Price, G. J. et al. Temporal overlap of humans and giant lizards (Varanidae Squamata) in Pleistocene Australia. Quat. Sci. Rev. 125, 98–105 (2015).
Peters, K. J. et al. FosSahul 2.0, an updated database for the Late Quaternary fossil records of Sahul. Sci. Data 6, 1–7 (2019).
We acknowledge and pay respect to the traditional owners past and present of the lands of the Barada Barna people and thank them for their guidance and contributions. We thank all QM Geosciences staff and volunteers for assistance with this project and in particular thank C. Chiotakis, N. Sands, P. Bishop, E. Cannon, K. Spring, J. Wilkinson, P. Tierney, J. Cramb, N. Newman, I. Mitchell, D. Kennedy, A. Hodgkinson, A. Hollingsworth, T. Clifford, D. Lewis, A. Rozefelds, E. Hatte, C. O’Bryen, Andrey Atuchin, Vlad Konstantinov and Capricorn Caves for their contributions and support. We thank the local land holders of the South Walker and Kemmis Creek areas for their hospitality, in particular the Baulch family. We thank L. Reed, A. Camens, S. Bourne, T. Ziegler, H. Janetzki, P. Couper, A. Amey and C. Janis for their contribution of comparative specimens and imagery. We thank all BHP and BHP Mitsui Coal South Walker Creek Mine staff past and present who have been involved with this project, in particular we thank J. Simpson, B. Clarke, R. Hailstone, J. Schumacher, S. Batten, M. Jones, J. McGill, J. Yanes, A. Cooke, A. Bull, C. Lavey, P. Jeston and V. O’Brien for their support. This project has been supported by the Queensland Museum Foundation, Queensland Museum, BHP, BHP Mitsui Coal and BMA. We thank I. Galloway, S. Miller, J. Thompson, J. Palmer, E. Muller, E. Stolberg J. Hooper, M. Anderson, R. Rew, D. Bunting, M. Partridge, R. Adlard, A. Turley, and S. Baker for this. The OSL dating research undertaken by R.L. and L.J.A. was supported by Australian research Council Future Fellowship grant FT130100195. U-series dating at UQ was supported by Australian Research Council grants DP0881279 and DP120101752 to G.J.P. J.L. is supported by ARC Future Fellowship grant FT160100450. Queensland Xray, St. Vincents Hospital, Princess Alexandra Hospital, Mater Hospital and Museums Victoria are thanked for provision of CT scan data.
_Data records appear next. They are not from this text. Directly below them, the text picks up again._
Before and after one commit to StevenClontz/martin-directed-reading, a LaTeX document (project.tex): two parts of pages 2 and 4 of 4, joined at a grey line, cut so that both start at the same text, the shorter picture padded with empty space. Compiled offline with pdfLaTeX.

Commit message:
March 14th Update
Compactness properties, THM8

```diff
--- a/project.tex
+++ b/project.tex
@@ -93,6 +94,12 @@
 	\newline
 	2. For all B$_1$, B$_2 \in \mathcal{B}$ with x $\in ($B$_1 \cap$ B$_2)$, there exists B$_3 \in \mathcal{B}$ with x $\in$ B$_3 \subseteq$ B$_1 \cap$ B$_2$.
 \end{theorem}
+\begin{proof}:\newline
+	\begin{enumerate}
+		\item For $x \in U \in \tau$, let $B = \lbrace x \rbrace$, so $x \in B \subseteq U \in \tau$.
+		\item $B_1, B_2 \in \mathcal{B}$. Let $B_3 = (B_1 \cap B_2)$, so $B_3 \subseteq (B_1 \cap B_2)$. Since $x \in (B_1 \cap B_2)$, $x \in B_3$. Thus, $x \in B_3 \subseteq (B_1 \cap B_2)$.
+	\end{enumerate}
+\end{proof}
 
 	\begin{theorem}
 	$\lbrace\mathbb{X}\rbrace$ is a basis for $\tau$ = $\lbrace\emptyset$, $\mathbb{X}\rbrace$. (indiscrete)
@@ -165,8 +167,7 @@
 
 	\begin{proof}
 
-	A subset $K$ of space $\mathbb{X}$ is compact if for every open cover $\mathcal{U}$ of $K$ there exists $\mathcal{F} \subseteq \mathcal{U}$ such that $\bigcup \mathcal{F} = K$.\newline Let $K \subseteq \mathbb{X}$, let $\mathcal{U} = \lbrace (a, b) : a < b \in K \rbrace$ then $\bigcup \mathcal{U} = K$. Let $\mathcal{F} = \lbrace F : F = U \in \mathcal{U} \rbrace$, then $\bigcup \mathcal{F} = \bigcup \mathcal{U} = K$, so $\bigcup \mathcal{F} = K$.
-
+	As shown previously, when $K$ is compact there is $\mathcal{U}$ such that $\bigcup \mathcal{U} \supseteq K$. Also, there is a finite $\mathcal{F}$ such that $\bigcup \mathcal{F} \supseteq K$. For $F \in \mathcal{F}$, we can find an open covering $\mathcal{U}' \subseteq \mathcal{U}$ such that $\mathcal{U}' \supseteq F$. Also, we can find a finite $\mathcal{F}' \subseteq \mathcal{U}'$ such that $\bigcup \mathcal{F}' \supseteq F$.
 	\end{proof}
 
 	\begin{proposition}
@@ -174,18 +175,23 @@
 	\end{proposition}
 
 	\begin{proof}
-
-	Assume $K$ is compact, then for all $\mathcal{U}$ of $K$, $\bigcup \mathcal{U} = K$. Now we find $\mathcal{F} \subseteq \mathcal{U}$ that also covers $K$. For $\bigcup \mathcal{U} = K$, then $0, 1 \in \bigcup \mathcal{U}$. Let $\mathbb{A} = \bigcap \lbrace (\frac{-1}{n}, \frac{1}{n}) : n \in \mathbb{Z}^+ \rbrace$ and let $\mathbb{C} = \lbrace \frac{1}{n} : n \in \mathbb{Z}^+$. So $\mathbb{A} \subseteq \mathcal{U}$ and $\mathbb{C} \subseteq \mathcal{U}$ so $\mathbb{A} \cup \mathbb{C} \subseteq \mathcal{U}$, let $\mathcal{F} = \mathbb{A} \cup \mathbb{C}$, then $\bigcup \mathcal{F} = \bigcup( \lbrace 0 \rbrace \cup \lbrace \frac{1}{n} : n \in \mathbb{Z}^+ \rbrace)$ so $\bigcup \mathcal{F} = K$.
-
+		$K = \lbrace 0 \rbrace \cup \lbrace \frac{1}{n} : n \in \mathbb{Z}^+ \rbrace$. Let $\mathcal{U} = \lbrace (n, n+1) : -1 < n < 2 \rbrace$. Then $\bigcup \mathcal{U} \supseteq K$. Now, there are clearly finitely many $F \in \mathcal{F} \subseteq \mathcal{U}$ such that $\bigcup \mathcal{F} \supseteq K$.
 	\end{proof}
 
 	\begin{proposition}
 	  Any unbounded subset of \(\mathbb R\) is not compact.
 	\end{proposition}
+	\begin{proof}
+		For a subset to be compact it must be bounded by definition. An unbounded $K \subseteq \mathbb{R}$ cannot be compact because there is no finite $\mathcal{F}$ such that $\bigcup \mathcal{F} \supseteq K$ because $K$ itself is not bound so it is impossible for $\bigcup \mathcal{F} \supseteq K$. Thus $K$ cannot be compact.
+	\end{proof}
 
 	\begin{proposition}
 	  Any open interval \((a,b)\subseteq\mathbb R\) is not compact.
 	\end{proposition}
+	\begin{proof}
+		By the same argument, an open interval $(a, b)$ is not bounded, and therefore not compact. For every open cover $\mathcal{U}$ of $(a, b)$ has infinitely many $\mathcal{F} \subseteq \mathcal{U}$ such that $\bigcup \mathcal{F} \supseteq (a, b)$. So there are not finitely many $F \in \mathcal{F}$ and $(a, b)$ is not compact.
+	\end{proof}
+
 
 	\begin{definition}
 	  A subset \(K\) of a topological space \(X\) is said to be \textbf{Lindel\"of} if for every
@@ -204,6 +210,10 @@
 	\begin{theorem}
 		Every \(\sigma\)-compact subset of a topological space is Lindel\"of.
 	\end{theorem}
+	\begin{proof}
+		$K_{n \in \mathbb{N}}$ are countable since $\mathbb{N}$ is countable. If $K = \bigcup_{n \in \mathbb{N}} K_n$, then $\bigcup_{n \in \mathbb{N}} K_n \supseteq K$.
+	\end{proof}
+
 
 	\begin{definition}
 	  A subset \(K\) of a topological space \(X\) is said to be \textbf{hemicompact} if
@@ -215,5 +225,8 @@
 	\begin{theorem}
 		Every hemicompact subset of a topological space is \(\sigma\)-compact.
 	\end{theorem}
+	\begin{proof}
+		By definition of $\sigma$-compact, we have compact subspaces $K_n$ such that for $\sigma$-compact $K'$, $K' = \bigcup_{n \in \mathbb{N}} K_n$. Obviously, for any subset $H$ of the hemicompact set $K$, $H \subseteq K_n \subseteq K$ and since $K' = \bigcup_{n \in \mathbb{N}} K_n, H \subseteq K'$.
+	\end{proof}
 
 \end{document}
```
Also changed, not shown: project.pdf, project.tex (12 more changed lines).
The authors declare no competing interests.
Peer review information Nature Communications thanks Matt Cupper and the other, anonymous, reviewers for their contribution to the peer review of this work. Peer reviewer reports are available.
Publisher’s note Springer Nature remains neutral with regard to jurisdictional claims in published maps and institutional affiliations.
About this article
Cite this article
Hocknull, S.A., Lewis, R., Arnold, L.J. et al. Extinction of eastern Sahul megafauna coincides with sustained environmental deterioration. Nat Commun 11, 2250 (2020). https://doi.org/10.1038/s41467-020-15785-w